[Stored entries]
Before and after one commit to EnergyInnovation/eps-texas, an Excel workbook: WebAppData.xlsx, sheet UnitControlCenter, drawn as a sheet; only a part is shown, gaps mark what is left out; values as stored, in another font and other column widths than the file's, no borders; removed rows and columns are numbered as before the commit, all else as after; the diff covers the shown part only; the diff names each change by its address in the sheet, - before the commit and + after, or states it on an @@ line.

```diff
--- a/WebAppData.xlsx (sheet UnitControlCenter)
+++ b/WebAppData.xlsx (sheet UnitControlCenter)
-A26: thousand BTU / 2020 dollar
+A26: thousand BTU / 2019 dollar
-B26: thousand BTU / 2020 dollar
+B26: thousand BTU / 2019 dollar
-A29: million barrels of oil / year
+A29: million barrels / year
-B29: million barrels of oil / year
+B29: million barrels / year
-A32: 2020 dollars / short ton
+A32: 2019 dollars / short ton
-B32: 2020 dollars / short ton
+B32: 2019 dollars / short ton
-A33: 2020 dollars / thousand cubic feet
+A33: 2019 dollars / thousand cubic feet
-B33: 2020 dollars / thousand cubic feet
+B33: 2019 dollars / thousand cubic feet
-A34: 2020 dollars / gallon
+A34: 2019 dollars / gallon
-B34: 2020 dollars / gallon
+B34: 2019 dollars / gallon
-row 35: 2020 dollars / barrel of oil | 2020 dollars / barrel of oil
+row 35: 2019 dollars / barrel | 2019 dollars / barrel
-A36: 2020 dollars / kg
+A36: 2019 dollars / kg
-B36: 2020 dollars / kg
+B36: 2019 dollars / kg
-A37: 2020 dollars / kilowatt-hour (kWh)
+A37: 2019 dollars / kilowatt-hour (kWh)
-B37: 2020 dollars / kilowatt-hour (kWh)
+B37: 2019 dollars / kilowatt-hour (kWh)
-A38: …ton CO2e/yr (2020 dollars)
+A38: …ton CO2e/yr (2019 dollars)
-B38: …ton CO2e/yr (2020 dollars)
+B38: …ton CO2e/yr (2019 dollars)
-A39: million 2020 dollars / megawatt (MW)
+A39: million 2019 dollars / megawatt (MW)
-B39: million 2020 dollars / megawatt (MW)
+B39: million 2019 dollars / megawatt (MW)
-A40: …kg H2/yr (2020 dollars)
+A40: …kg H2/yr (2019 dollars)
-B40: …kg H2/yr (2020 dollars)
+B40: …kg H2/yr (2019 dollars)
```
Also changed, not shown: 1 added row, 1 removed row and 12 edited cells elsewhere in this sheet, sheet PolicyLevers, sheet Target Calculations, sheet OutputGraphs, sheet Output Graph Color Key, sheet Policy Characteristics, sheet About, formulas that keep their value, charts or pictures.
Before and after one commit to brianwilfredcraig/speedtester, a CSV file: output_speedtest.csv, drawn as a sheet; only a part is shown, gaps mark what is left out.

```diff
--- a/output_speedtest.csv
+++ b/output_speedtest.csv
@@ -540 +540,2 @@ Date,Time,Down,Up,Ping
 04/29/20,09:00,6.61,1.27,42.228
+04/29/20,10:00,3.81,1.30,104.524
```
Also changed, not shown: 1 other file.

**What to work on**
How many of the lines above include the word "changed"? State that number and nothing else.

**Solution below**
2